[Material provided Boundary: Start]

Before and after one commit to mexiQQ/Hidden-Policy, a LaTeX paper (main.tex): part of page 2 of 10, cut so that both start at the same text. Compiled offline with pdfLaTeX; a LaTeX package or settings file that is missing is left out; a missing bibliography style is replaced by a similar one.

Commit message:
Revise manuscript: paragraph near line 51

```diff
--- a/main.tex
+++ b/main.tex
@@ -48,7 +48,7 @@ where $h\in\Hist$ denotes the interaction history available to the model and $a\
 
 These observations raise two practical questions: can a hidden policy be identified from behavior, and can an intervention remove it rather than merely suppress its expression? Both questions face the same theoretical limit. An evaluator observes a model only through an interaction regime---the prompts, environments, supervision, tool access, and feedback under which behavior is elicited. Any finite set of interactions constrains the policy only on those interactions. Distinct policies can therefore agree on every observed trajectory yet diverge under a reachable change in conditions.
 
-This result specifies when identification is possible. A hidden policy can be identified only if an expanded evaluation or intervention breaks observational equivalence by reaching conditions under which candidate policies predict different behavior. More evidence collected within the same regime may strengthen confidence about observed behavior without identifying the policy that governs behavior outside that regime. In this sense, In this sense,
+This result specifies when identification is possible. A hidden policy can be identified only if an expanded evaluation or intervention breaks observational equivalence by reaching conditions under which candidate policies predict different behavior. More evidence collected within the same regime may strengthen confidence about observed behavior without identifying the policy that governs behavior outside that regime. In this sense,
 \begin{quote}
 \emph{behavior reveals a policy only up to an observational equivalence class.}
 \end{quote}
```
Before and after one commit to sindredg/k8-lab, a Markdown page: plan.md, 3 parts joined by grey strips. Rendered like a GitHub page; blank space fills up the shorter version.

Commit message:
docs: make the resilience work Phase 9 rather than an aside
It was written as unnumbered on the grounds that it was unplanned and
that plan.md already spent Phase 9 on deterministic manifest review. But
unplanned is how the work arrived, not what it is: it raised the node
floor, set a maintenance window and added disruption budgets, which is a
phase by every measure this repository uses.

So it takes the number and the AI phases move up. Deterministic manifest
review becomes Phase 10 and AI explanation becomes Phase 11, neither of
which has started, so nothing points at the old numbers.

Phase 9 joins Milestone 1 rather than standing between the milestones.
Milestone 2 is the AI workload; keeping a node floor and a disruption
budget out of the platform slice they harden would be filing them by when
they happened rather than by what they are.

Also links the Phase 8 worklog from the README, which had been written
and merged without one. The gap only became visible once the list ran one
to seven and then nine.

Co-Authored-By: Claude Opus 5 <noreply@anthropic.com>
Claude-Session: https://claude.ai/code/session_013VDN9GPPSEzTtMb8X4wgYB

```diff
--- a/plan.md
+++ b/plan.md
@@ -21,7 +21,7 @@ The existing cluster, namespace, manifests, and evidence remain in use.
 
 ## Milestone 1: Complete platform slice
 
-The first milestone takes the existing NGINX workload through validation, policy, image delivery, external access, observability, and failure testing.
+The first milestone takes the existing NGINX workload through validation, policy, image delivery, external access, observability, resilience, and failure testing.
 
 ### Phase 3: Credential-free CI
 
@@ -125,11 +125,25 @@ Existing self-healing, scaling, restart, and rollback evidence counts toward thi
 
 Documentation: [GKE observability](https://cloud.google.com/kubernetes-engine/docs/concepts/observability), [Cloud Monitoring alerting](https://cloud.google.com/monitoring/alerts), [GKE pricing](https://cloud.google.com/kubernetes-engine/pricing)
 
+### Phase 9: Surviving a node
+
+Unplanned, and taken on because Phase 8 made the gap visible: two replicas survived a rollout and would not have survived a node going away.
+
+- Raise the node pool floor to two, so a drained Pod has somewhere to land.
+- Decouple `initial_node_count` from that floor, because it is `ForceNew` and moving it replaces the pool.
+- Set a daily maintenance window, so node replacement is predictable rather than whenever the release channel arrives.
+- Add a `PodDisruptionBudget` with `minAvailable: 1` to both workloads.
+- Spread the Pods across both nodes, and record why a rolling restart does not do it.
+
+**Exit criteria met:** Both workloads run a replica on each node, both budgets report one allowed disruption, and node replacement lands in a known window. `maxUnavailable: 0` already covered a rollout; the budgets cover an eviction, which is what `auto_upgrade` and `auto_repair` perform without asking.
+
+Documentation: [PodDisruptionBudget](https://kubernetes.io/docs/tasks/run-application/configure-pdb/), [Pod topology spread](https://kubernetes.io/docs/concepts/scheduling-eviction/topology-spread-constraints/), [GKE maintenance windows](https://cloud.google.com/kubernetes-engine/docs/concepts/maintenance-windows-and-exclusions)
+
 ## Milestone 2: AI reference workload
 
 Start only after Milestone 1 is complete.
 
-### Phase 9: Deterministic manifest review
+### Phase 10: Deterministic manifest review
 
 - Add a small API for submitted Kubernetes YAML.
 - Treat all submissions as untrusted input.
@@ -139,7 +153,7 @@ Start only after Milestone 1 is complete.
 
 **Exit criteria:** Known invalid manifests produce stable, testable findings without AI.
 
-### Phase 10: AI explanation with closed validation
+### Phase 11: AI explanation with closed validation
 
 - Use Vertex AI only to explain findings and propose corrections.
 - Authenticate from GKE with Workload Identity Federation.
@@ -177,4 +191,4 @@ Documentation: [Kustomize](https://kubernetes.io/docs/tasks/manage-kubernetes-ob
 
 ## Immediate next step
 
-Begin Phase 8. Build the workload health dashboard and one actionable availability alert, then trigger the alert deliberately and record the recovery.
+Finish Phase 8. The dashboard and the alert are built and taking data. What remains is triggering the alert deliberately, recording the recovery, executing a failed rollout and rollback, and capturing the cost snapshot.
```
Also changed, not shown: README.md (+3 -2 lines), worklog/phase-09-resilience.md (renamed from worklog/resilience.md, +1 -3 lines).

[Material provided Boundary: End]

Everything starting at the line containing "So it takes" and ending at the line containing "Co-Authored-By: Claude Opus" in the records above should be repeated exactly, and only that.

The answer -
So it takes the number and the AI phases move up. Deterministic manifest
review becomes Phase 10 and AI explanation becomes Phase 11, neither of
which has started, so nothing points at the old numbers.

Phase 9 joins Milestone 1 rather than standing between the milestones.
Milestone 2 is the AI workload; keeping a node floor and a disruption
budget out of the platform slice they harden would be filing them by when
they happened rather than by what they are.

Also links the Phase 8 worklog from the README, which had been written
and merged without one. The gap only became visible once the list ran one
to seven and then nine.

Co-Authored-By: Claude Opus 5 <noreply@anthropic.com>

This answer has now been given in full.